Robert Villamagna

Addicted to Trash

Assemblage and Metal Collage

by Robert Villamagna

November 6 – December 31, 2015

Addicted to Trash/ Robert Villamagna

My earliest recollection of actually “making art” was at about age five, right after my parents and I returned from a day at the Carnegie Museum in Pittsburgh. My parents were not into art, so we did not visit the painting galleries. However, we did view a room filled with knight’s armor, and that had a huge impact on me. When we got home, I began to draw knights in armor, based on the examples I had seen that day in the Carnegie. I didn’t have a sketchbook then, or access to drawing paper. My mom provided me with flattened paper grocery sacks and pieces of white card stock that was part of the packaging of new shirts. Even back then, without my realizing it, I was making art using repurposed materials.

I am passionate about working with found materials, aka my “trash”. I am especially attracted to those items that show use, wear and even some rust. I love stuff with character. I often find myself wondering about the person who made these materials, who used them, who held them. I like to think that a part or energy of that person is still contained in these things, and now it’s transferred into the artwork. I’m giving that discarded piece of metal, or that old photograph, a new life, a different life. I am thrilled that I can use this stuff and that it becomes part of my creative process. These various materials are every bit as important to my art making as is a tray of oils are for a painter. For me, walking through a flea market is like walking through a well- stocked art materials store. The flea market is my palette.

Each piece I make begins with an idea or a spark. I take some time to think about what I want to say visually. I do sketch a lot, and I keep several sketchbooks or journals close at hand, including in my truck. I sketch out most of my ideas, but my finished work may not look exactly like those initial thumbnails, and that is OK. I like to leave plenty of room for serendipity.

Next, I decide on a support. I need a sturdy surface or container upon which I will be attaching my metal or objects. Figure/ground relationships and composition are important to me, so as I build a piece I am keeping design elements in my head. Then, I just build until I feel the work is finished. Sometimes, the question of knowing when to stop can be difficult to answer.

I don’t worry too much about the viewer’s response to my work. I know what my feelings are about the piece, but I would rather the viewer respond in his, or her own way. I do hope that I can engage the viewer for more than a few seconds. I love it when I can stand back and see a person actually studying a piece of work that I have created. That is exciting to me.
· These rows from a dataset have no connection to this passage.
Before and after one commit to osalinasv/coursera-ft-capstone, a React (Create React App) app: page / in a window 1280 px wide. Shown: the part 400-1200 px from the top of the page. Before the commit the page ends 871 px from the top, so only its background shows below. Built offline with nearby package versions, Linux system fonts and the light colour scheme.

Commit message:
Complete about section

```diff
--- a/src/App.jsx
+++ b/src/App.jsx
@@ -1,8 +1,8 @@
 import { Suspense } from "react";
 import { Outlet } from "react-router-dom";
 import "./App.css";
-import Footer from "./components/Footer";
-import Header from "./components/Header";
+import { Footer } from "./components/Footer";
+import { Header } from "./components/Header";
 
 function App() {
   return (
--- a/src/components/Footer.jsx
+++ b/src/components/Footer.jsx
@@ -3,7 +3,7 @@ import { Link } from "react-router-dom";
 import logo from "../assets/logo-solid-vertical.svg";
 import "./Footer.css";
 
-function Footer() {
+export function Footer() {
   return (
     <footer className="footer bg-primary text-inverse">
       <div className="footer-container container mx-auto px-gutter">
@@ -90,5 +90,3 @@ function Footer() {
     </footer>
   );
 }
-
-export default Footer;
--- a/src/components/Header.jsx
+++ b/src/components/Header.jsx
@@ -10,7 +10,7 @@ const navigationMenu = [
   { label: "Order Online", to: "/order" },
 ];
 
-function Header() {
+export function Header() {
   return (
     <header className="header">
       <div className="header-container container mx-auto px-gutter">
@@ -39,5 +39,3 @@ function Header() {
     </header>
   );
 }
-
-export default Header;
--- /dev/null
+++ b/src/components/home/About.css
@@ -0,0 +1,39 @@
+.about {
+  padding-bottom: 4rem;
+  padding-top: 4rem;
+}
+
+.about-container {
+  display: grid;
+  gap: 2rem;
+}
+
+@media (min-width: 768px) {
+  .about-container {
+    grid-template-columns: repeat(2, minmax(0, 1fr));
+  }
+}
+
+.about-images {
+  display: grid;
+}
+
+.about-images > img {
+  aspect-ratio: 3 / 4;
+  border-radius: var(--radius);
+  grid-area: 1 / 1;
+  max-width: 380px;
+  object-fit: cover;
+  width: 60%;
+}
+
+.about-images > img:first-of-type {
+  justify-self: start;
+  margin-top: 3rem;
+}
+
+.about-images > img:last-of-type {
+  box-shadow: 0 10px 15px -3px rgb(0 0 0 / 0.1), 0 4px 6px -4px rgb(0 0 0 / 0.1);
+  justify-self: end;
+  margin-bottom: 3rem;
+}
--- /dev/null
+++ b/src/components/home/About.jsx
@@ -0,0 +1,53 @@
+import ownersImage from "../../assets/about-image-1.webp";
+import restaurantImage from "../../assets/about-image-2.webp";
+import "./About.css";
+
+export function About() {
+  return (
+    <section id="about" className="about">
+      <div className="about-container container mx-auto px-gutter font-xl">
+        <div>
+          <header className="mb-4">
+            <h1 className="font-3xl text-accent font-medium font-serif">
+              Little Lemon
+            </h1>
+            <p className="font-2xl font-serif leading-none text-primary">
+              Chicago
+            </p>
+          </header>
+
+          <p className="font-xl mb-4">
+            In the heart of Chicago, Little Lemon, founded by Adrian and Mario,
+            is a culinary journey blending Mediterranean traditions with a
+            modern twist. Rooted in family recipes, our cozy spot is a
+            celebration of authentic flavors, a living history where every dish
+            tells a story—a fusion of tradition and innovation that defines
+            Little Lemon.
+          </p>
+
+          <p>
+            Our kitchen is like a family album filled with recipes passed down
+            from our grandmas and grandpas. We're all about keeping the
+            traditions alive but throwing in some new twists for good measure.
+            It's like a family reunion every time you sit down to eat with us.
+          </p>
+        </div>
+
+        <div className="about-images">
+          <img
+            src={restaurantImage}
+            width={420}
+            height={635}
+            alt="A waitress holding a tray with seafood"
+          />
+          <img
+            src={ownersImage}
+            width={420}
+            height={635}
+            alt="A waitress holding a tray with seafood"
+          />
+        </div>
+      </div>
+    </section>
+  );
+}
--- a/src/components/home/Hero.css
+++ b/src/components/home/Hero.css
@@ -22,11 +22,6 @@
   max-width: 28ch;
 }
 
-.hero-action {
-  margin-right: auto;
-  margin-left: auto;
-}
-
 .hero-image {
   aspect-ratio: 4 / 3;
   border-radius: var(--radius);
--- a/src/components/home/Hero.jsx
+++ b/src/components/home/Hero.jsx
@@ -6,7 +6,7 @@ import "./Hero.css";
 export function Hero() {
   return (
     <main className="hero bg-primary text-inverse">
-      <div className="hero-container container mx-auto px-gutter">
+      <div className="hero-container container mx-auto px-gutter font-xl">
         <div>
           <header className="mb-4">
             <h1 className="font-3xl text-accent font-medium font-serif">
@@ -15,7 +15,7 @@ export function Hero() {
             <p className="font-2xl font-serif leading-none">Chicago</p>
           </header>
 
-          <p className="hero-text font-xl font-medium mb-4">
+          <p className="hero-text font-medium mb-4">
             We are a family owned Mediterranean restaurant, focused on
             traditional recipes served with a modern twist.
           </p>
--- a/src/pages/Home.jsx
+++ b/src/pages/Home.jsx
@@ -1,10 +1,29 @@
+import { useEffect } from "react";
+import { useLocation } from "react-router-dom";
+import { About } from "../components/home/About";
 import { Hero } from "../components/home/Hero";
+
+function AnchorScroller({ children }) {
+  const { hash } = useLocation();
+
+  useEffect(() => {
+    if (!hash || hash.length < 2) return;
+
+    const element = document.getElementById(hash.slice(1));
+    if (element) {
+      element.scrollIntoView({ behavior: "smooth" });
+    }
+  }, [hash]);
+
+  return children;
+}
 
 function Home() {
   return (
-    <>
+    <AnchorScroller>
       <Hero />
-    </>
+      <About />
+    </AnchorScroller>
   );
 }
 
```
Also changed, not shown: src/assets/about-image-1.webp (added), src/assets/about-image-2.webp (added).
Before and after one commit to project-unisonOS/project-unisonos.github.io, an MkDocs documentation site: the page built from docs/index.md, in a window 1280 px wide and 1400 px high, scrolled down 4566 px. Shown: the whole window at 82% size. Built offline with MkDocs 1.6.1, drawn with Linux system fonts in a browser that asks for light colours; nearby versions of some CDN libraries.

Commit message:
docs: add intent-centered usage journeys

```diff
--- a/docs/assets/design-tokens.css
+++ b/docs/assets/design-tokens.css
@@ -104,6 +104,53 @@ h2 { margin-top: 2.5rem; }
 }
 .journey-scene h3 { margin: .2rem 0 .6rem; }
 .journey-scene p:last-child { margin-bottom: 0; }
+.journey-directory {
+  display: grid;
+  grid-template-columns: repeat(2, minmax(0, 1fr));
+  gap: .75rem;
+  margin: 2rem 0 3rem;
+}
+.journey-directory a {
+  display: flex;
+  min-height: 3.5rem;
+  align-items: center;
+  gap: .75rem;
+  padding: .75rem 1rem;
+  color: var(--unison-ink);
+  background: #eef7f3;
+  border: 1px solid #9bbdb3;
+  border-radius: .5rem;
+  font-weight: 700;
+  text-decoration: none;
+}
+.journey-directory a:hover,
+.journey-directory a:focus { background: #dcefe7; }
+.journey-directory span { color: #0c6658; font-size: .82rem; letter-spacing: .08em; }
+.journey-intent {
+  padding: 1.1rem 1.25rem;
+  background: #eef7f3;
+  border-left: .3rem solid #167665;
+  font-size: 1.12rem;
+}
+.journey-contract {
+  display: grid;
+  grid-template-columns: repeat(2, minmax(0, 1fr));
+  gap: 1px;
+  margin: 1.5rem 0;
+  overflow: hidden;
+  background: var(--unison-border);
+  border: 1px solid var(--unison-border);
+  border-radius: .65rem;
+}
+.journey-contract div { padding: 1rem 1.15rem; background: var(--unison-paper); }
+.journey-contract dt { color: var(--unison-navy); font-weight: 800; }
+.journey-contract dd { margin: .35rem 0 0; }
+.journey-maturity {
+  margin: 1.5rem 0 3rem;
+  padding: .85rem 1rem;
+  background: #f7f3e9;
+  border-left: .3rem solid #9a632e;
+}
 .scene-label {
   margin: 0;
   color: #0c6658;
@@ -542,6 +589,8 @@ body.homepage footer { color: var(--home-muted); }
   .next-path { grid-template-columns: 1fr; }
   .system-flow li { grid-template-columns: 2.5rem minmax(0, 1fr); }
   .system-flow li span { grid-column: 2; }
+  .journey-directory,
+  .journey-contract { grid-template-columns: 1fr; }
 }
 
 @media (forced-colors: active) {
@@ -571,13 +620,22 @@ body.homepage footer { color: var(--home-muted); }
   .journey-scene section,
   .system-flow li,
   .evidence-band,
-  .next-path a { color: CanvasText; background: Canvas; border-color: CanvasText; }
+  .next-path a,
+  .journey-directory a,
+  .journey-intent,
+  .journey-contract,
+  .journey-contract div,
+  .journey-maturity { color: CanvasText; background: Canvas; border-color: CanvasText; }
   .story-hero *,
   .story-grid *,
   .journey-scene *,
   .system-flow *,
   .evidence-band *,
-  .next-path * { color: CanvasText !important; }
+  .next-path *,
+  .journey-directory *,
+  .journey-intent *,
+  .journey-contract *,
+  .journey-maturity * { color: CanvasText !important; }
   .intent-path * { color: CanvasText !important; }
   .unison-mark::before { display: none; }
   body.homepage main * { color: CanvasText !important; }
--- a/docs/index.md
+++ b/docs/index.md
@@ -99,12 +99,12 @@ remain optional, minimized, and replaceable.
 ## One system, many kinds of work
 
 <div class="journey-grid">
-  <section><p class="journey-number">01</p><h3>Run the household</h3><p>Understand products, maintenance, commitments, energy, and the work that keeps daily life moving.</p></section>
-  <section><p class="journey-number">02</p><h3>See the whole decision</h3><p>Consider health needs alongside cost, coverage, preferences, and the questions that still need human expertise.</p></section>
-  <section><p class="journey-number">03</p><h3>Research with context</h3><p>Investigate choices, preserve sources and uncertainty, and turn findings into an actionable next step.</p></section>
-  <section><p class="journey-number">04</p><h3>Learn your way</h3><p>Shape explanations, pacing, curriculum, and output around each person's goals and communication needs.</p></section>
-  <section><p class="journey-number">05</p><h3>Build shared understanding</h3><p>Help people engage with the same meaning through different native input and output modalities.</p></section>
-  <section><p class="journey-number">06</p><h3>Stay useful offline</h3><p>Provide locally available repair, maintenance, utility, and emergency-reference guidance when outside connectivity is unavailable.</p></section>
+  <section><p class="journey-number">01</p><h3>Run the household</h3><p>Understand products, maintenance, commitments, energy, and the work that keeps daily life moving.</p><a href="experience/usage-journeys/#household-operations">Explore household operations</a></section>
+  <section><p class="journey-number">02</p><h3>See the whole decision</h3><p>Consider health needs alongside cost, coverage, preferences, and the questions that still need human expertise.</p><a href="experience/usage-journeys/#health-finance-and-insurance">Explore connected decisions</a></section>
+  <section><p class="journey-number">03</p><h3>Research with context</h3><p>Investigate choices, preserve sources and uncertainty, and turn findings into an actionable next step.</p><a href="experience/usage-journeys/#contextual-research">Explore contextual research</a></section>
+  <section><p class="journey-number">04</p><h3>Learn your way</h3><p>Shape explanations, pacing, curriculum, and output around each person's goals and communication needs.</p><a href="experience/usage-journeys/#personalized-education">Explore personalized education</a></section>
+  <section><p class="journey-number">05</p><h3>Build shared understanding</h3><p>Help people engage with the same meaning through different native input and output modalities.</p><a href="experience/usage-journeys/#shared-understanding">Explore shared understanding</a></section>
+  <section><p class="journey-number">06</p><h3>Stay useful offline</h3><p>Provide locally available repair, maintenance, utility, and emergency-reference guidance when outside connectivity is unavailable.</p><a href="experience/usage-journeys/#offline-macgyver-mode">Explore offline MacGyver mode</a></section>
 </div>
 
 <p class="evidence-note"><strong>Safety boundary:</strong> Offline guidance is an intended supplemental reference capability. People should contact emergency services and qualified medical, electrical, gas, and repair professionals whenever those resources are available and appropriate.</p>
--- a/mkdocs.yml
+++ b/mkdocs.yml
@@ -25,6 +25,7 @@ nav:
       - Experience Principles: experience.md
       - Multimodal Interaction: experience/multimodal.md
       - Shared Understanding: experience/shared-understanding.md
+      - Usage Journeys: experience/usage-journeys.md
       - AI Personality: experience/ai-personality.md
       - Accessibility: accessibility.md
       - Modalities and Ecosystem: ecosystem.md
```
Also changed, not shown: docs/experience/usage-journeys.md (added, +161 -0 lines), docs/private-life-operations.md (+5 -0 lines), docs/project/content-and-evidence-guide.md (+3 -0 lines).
Looking back, I feel that I have been an artist nearly all of my life. From that very beginning with the knight’s armor, art has been a way for me to respond to my surroundings, both real and imagined.